— WORKING DATA —
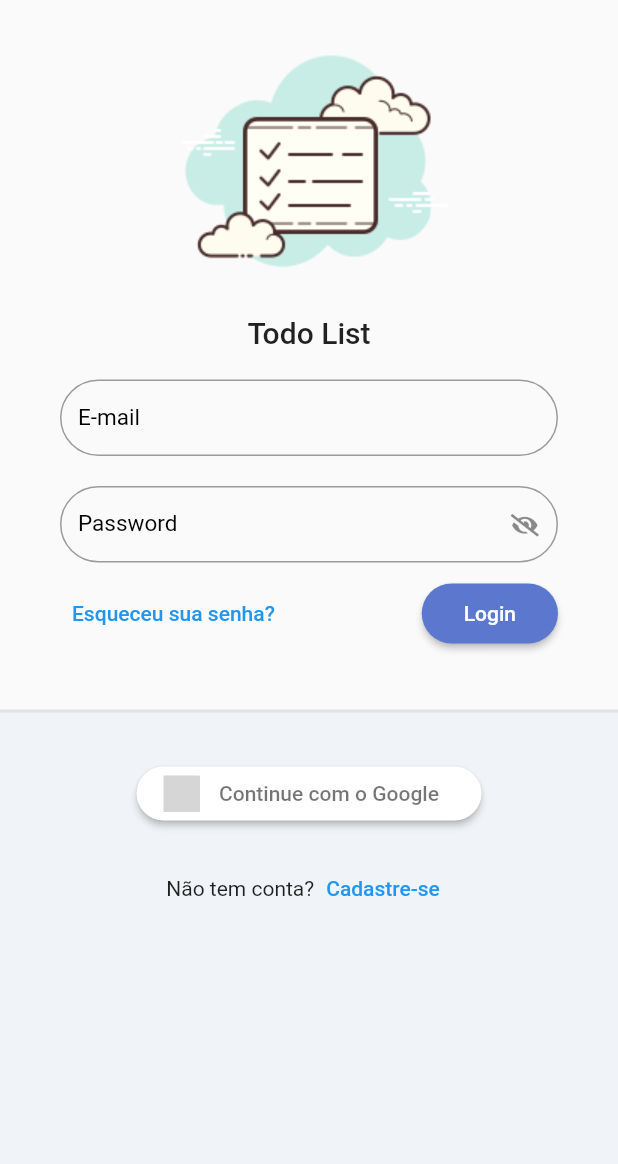
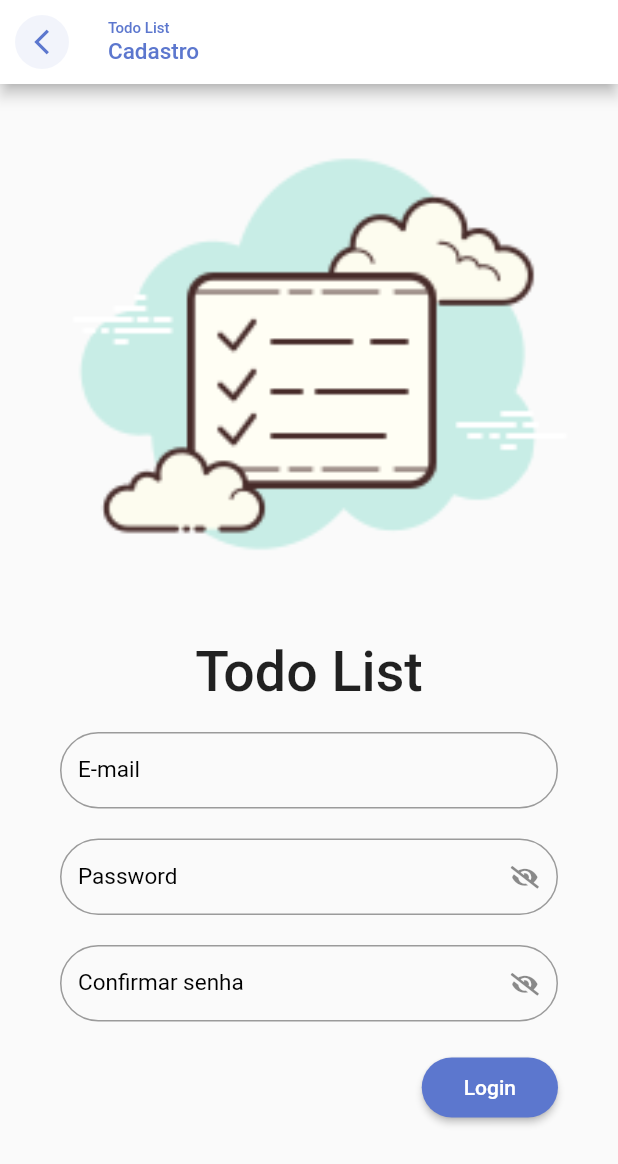
Before and after one commit to DouglasCeron/todo_list_provider, a Flutter app: the screen it shows after launch, after a tap on "Cadastre-se", on a phone screen of 412 x 824 dp. Shown: the top 1164 px of the screen. Run offline on Flutter 3.47's test engine with Material 2 defaults, Android fonts, the phone set to English and light mode, and no system bars; our stand-ins replace flutter_signin_button, google_fonts, sqflite, sqflite_common, synchronized; accounts and stored records are empty; Roboto replaces fonts that are missing (Mandali); grey boxes are pictures that could not be loaded.

Commit message:
add register screen

```diff
--- a/lib/app/app_widget.dart
+++ b/lib/app/app_widget.dart
@@ -31,6 +31,7 @@ class _AppWidgetState extends State<AppWidget> {
   @override
   Widget build(BuildContext context) {
     return MaterialApp(
+      debugShowCheckedModeBanner: false,
       initialRoute: '/login',
       theme: TodoListUiConfig.theme,
       routes: {
--- a/lib/app/modules/auth/auth_module.dart
+++ b/lib/app/modules/auth/auth_module.dart
@@ -2,6 +2,8 @@ import 'package:provider/provider.dart';
 import 'package:todo_list_provider/app/core/modules/todo_list_module.dart';
 import 'package:todo_list_provider/app/modules/auth/login/login_controller.dart';
 import 'package:todo_list_provider/app/modules/auth/login/login_page.dart';
+import 'package:todo_list_provider/app/modules/auth/register/register_controller.dart';
+import 'package:todo_list_provider/app/modules/auth/register/register_page.dart';
 
 class AuthModule extends TodoListModel {
   AuthModule()
@@ -10,9 +12,13 @@ class AuthModule extends TodoListModel {
             ChangeNotifierProvider(
               create: (_) => LoginController(),
             ),
+            ChangeNotifierProvider(
+              create: (_) => RegisterController(),
+            ),
           ],
           routers: {
             '/login': (context) => LoginPage(),
+            '/register': (context) => RegisterPage(),
           },
         );
 }
--- a/lib/app/modules/auth/login/login_page.dart
+++ b/lib/app/modules/auth/login/login_page.dart
@@ -96,7 +96,10 @@ class LoginPage extends StatelessWidget {
                               children: [
                                 const Text('Não tem conta?'),
                                 TextButton(
-                                  onPressed: () {},
+                                  onPressed: () {
+                                    Navigator.of(context)
+                                        .pushNamed('/register');
+                                  },
                                   child: const Text('Cadastre-se'),
                                 ),
                               ],
--- /dev/null
+++ b/lib/app/modules/auth/register/register_controller.dart
@@ -0,0 +1,3 @@
+import 'package:flutter/cupertino.dart';
+
+class RegisterController extends ChangeNotifier {}
--- /dev/null
+++ b/lib/app/modules/auth/register/register_page.dart
@@ -0,0 +1,93 @@
+import 'package:flutter/material.dart';
+import 'package:todo_list_provider/app/core/ui/theme_extensions.dart';
+import 'package:todo_list_provider/app/core/widget/todo_list_field.dart';
+import 'package:todo_list_provider/app/core/widget/todo_list_logo.dart';
+
+class RegisterPage extends StatelessWidget {
+  const RegisterPage({Key? key}) : super(key: key);
+
+  @override
+  Widget build(BuildContext context) {
+    return Scaffold(
+      appBar: AppBar(
+        backgroundColor: Colors.white,
+        leading: IconButton(
+          onPressed: () => Navigator.pop(context),
+          icon: ClipOval(
+            child: Container(
+              color: context.primaryColor.withAlpha(20),
+              padding: const EdgeInsets.all(8),
+              child: Icon(
+                Icons.arrow_back_ios_outlined,
+                size: 20,
+                color: context.primaryColor,
+              ),
+            ),
+          ),
+        ),
+        title: Column(
+          crossAxisAlignment: CrossAxisAlignment.start,
+          children: [
+            Text(
+              'Todo List',
+              style: TextStyle(fontSize: 10, color: context.primaryColor),
+            ),
+            Text(
+              'Cadastro',
+              style: TextStyle(fontSize: 15, color: context.primaryColor),
+            ),
+          ],
+        ),
+      ),
+      body: ListView(
+        children: [
+          SizedBox(
+            height: MediaQuery.of(context).size.width,
+            child: const FittedBox(
+              child: TodoListLogo(),
+              fit: BoxFit.fitHeight,
+            ),
+          ),
+          Padding(
+            padding: const EdgeInsets.symmetric(horizontal: 40, vertical: 20),
+            child: Form(
+              child: Column(
+                children: [
+                  TodoListField(label: 'E-mail'),
+                  const SizedBox(height: 20),
+                  TodoListField(
+                    label: 'Password',
+                    obscureText: true,
+                    showEyeIcon: true,
+                  ),
+                  const SizedBox(height: 20),
+                  TodoListField(
+                    label: 'Confirmar senha',
+                    obscureText: true,
+                    showEyeIcon: true,
+                  ),
+                  const SizedBox(height: 20),
+                  Align(
+                    alignment: Alignment.bottomRight,
+                    child: ElevatedButton(
+                      onPressed: () {},
+                      child: Padding(
+                        padding: EdgeInsets.all(12.0),
+                        child: Text('Login'),
+                      ),
+                      style: ElevatedButton.styleFrom(
+                        shape: RoundedRectangleBorder(
+                          borderRadius: BorderRadius.circular(20),
+                        ),
+                      ),
+                    ),
+                  ),
+                ],
+              ),
+            ),
+          ),
+        ],
+      ),
+    );
+  }
+}
```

— ASSIGNED TASK —
For this exercise, write out the listing verbatim and leave every image out.

— ANSWER TO THIS PROBLEM —
Before and after one commit to DouglasCeron/todo_list_provider, a Flutter app: the screen it shows after launch, after a tap on "Cadastre-se", on a phone screen of 412 x 824 dp. Shown: the top 1164 px of the screen. Run offline on Flutter 3.47's test engine with Material 2 defaults, Android fonts, the phone set to English and light mode, and no system bars; our stand-ins replace flutter_signin_button, google_fonts, sqflite, sqflite_common, synchronized; accounts and stored records are empty; Roboto replaces fonts that are missing (Mandali); grey boxes are pictures that could not be loaded.

Commit message:
add register screen

```diff
--- a/lib/app/app_widget.dart
+++ b/lib/app/app_widget.dart
@@ -31,6 +31,7 @@ class _AppWidgetState extends State<AppWidget> {
   @override
   Widget build(BuildContext context) {
     return MaterialApp(
+      debugShowCheckedModeBanner: false,
       initialRoute: '/login',
       theme: TodoListUiConfig.theme,
       routes: {
--- a/lib/app/modules/auth/auth_module.dart
+++ b/lib/app/modules/auth/auth_module.dart
@@ -2,6 +2,8 @@ import 'package:provider/provider.dart';
 import 'package:todo_list_provider/app/core/modules/todo_list_module.dart';
 import 'package:todo_list_provider/app/modules/auth/login/login_controller.dart';
 import 'package:todo_list_provider/app/modules/auth/login/login_page.dart';
+import 'package:todo_list_provider/app/modules/auth/register/register_controller.dart';
+import 'package:todo_list_provider/app/modules/auth/register/register_page.dart';
 
 class AuthModule extends TodoListModel {
   AuthModule()
@@ -10,9 +12,13 @@ class AuthModule extends TodoListModel {
             ChangeNotifierProvider(
               create: (_) => LoginController(),
             ),
+            ChangeNotifierProvider(
+              create: (_) => RegisterController(),
+            ),
           ],
           routers: {
             '/login': (context) => LoginPage(),
+            '/register': (context) => RegisterPage(),
           },
         );
 }
--- a/lib/app/modules/auth/login/login_page.dart
+++ b/lib/app/modules/auth/login/login_page.dart
@@ -96,7 +96,10 @@ class LoginPage extends StatelessWidget {
                               children: [
                                 const Text('Não tem conta?'),
                                 TextButton(
-                                  onPressed: () {},
+                                  onPressed: () {
+                                    Navigator.of(context)
+                                        .pushNamed('/register');
+                                  },
                                   child: const Text('Cadastre-se'),
                                 ),
                               ],
--- /dev/null
+++ b/lib/app/modules/auth/register/register_controller.dart
@@ -0,0 +1,3 @@
+import 'package:flutter/cupertino.dart';
+
+class RegisterController extends ChangeNotifier {}
--- /dev/null
+++ b/lib/app/modules/auth/register/register_page.dart
@@ -0,0 +1,93 @@
+import 'package:flutter/material.dart';
+import 'package:todo_list_provider/app/core/ui/theme_extensions.dart';
+import 'package:todo_list_provider/app/core/widget/todo_list_field.dart';
+import 'package:todo_list_provider/app/core/widget/todo_list_logo.dart';
+
+class RegisterPage extends StatelessWidget {
+  const RegisterPage({Key? key}) : super(key: key);
+
+  @override
+  Widget build(BuildContext context) {
+    return Scaffold(
+      appBar: AppBar(
+        backgroundColor: Colors.white,
+        leading: IconButton(
+          onPressed: () => Navigator.pop(context),
+          icon: ClipOval(
+            child: Container(
+              color: context.primaryColor.withAlpha(20),
+              padding: const EdgeInsets.all(8),
+              child: Icon(
+                Icons.arrow_back_ios_outlined,
+                size: 20,
+                color: context.primaryColor,
+              ),
+            ),
+          ),
+        ),
+        title: Column(
+          crossAxisAlignment: CrossAxisAlignment.start,
+          children: [
+            Text(
+              'Todo List',
+              style: TextStyle(fontSize: 10, color: context.primaryColor),
+            ),
+            Text(
+              'Cadastro',
+              style: TextStyle(fontSize: 15, color: context.primaryColor),
+            ),
+          ],
+        ),
+      ),
+      body: ListView(
+        children: [
+          SizedBox(
+            height: MediaQuery.of(context).size.width,
+            child: const FittedBox(
+              child: TodoListLogo(),
+              fit: BoxFit.fitHeight,
+            ),
+          ),
+          Padding(
+            padding: const EdgeInsets.symmetric(horizontal: 40, vertical: 20),
+            child: Form(
+              child: Column(
+                children: [
+                  TodoListField(label: 'E-mail'),
+                  const SizedBox(height: 20),
+                  TodoListField(
+                    label: 'Password',
+                    obscureText: true,
+                    showEyeIcon: true,
+                  ),
+                  const SizedBox(height: 20),
+                  TodoListField(
+                    label: 'Confirmar senha',
+                    obscureText: true,
+                    showEyeIcon: true,
+                  ),
+                  const SizedBox(height: 20),
+                  Align(
+                    alignment: Alignment.bottomRight,
+                    child: ElevatedButton(
+                      onPressed: () {},
+                      child: Padding(
+                        padding: EdgeInsets.all(12.0),
+                        child: Text('Login'),
+                      ),
+                      style: ElevatedButton.styleFrom(
+                        shape: RoundedRectangleBorder(
+                          borderRadius: BorderRadius.circular(20),
+                        ),
+                      ),
+                    ),
+                  ),
+                ],
+              ),
+            ),
+          ),
+        ],
+      ),
+    );
+  }
+}
```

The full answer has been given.